=== Activity ===
Each line of the material that includes the string "models" counts once; report the total and nothing further.

=== Data to examine ===
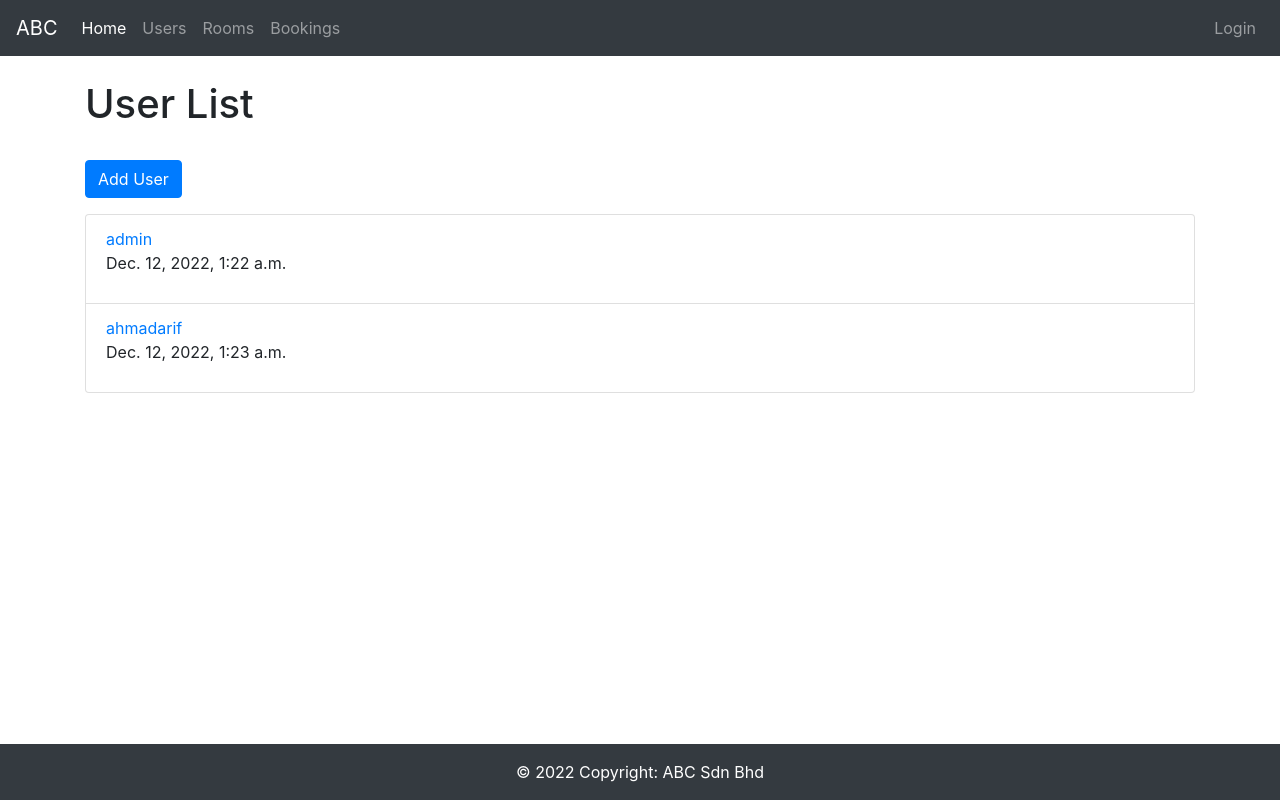
After one commit to ShafiqAiman/workspace, a Django app: page /roombooking/users/ in a window 1280 px wide. The commit adds this page. Run offline with Django 4.2, Linux system fonts and the light colour scheme; data comes from the database, SQL or seed files in the repository; both versions use the stored data as it was after the commit; some libraries are stand-ins or nearby versions.

Commit message:
Display user list

```diff
--- a/roombooking/models.py
+++ b/roombooking/models.py
@@ -46,6 +46,9 @@ class Booking(models.Model):
     organizer = models.ForeignKey(User, on_delete=models.CASCADE)
     dateadded = models.DateTimeField(auto_now_add=True)
 
+    class Meta:
+        ordering = ['-dateadded']
+
     def __str__(self):
         """String for representing the Model object."""
         return '{0} ({1})'.format(self.startdate, self.room.name)
--- /dev/null
+++ b/roombooking/templates/auth/user_list.html
@@ -0,0 +1,23 @@
+{% extends "base_generic.html" %}
+
+{% block content %}
+<div class="">
+  <h1>User List</h1>
+  <br>
+  <a href=""><button class="btn btn-primary mb-3" >Add User</button></a>
+
+  {% if user_list %}
+  <ul class="list-group">
+    {% for user in user_list %}
+      <li class="list-group-item">
+        <a href="">{{ user.username }}</a>
+        <p>{{ user.date_joined }}</p>
+      </li>
+    {% endfor %}
+  </ul>
+  {% else %}
+    <p>There are no users in the library.</p>
+  {% endif %}
+</div>
+
+{% endblock %}
--- a/roombooking/templates/base_generic.html
+++ b/roombooking/templates/base_generic.html
@@ -21,7 +21,7 @@
             <a class="nav-link" href="{% url 'index' %}">Home <span class="sr-only">(current)</span></a>
           </li>
           <li class="nav-item">
-            <a class="nav-link" href="#">Users</a>
+            <a class="nav-link" href="{% url 'users' %}">Users</a>
           </li>
           <li class="nav-item">
             <a class="nav-link" href="{% url 'rooms' %}">Rooms</a>
@@ -56,8 +56,29 @@
     <div class="container-fluid">
     <div class="row">
 
-      <div class="container mb-5">{% block content %}{% endblock %}</div>
-      <!-- <footer class="text-center text-white fixed-bottom bg-dark mt-3">
+      <div class="container mb-5">{% block content %}{% endblock %}
+        {% block pagination %}
+          {% if is_paginated %}
+              <div class="pagination">
+                  <span class="page-links">
+                    <br>
+                      <p class="page-current">
+                        Page {{ page_obj.number }} of {{ page_obj.paginator.num_pages }}.
+                      </p>
+                      {% if page_obj.has_previous %}
+                          <a href="{{ request.path }}?page={{ page_obj.previous_page_number }}"><button class="btn btn-secondary">Previous</button></a>
+                      {% endif %}
+
+                      {% if page_obj.has_next %}
+                          <a href="{{ request.path }}?page={{ page_obj.next_page_number }}"><button class="btn btn-secondary">Next</button></a>
+                      {% endif %}
+                  </span>
+              </div>
+          {% endif %}
+        {% endblock %}
+
+      </div>
+      <footer class="text-center text-white fixed-bottom bg-dark mt-3">
 
 
         <div class="text-center p-3">
@@ -65,7 +86,7 @@
           <a class="text-white">ABC Sdn Bhd</a>
         </div>
 
-      </footer> -->
+      </footer>
     </div>
   </div>
   <script src="https://code.jquery.com/jquery-3.2.1.slim.min.js" integrity="sha384-KJ3o2DKtIkvYIK3UENzmM7KCkRr/rE9/Qpg6aAZGJwFDMVNA/GpGFF93hXpG5KkN" crossorigin="anonymous"></script>
--- a/roombooking/urls.py
+++ b/roombooking/urls.py
@@ -3,6 +3,7 @@ from . import views
 
 urlpatterns = [
     path('', views.index, name='index'),
+    path('users/', views.UserListView.as_view(), name='users'),
     path('rooms/', views.RoomListView.as_view(), name='rooms'),
     path('bookings/', views.BookingListView.as_view(), name='bookings'),
     path('rooms/availabilities/', views.roomavailabilities, name='rooms-availabilities'),
--- a/roombooking/views.py
+++ b/roombooking/views.py
@@ -1,12 +1,14 @@
 from django.shortcuts import render
 from django.views import generic
 from .models import Room, Booking
+from django.contrib.auth.models import User
 
 from django.views.generic.edit import CreateView, UpdateView, DeleteView
 from django.views.generic import FormView
 from django.urls import reverse_lazy, reverse
-from django.contrib.admin.widgets import AdminDateWidget, AdminRadioSelect
-from django.shortcuts import HttpResponse, HttpResponseRedirect
+from django.contrib.admin.widgets import AdminDateWidget
+from django.shortcuts import HttpResponseRedirect
+
 
 import datetime
 from roombooking.forms import BookingForm
@@ -24,7 +26,7 @@ def roomavailabilities(request):
     if request.method == 'POST':
         start = request.POST["start"]
 
-    bookings = Booking.objects.filter(startdate = start)
+    bookings = Booking.objects.filter(startdate = start).order_by('starttime')
 
     context = {
         'rooms': rooms,
@@ -37,12 +39,20 @@ def roomavailabilities(request):
 
     return render(request, 'roomavailabilities.html', context = context)
 
+class UserListView(generic.ListView):
+    model = User
+    paginate_by = 10
 
 class RoomListView(generic.ListView):
     model = Room
+    paginate_by = 10
 
 class BookingListView(generic.ListView):
     model = Booking
+    paginate_by = 10
+
+    class Meta:
+        ordering = ['starttime']
 
 class RoomDetailView(generic.DetailView):
     model = Room
@@ -80,37 +90,17 @@ class BookingCreate(FormView):
 
     def form_valid(self, form):
         data = form.cleaned_data
-        print(check_availability(data))
-        if check_availability(data):
-            booking = Booking.objects.create(
-                startdate = data['startdate'],
-                enddate = data['enddate'],
-                starttime = data['starttime'],
-                endtime = data['endtime'],
-                room = data['room'],
-                organizer = self.request.user
-            )
-            booking.save()
-            return HttpResponseRedirect(reverse('bookings'))
-        else:
-            return HttpResponse("The slot is unavailable!")
 
-def check_availability(data):
-        bookings = Booking.objects.filter(room = data['room'], startdate = data['startdate'])
-
-        availabilitylist = []
-
-        if bookings:
-            for booking in bookings:
-
-                if (data['endtime'].time <= booking.starttime.time or data['starttime'].time > booking.endtime.time):
-                    availabilitylist.append(True)
-                else:
-                    return False
-        else:
-            return True
-
-        return all(availabilitylist)
+        booking = Booking.objects.create(
+            startdate = data['startdate'],
+            enddate = data['enddate'],
+            starttime = data['starttime'],
+            endtime = data['endtime'],
+            room = data['room'],
+            organizer = self.request.user
+        )
+        booking.save()
+        return HttpResponseRedirect(reverse('bookings'))
 
 class BookingUpdate(UpdateView):
     model = Booking
@@ -133,3 +123,23 @@ class BookingUpdate(UpdateView):
 class BookingDelete(DeleteView):
     model = Booking
     success_url = reverse_lazy('Bookings')
+
+class UserCreate(FormView):
+    model = User
+    form_class = BookingForm
+    template_name = 'roombooking/create_booking.html'
+    initial = {'startdate': datetime.date.today(), 'enddate': datetime.date.today()}
+
+    def form_valid(self, form):
+        data = form.cleaned_data
+
+        booking = Booking.objects.create(
+            startdate = data['startdate'],
+            enddate = data['enddate'],
+            starttime = data['starttime'],
+            endtime = data['endtime'],
+            room = data['room'],
+            organizer = self.request.user
+        )
+        booking.save()
+        return HttpResponseRedirect(reverse('bookings'))
```
Also changed, not shown: roombooking/forms.py (+25 -3 lines), roombooking/templates/roombooking/booking_list.html (+24 -5 lines), db.sqlite3.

=== Written answer ===
7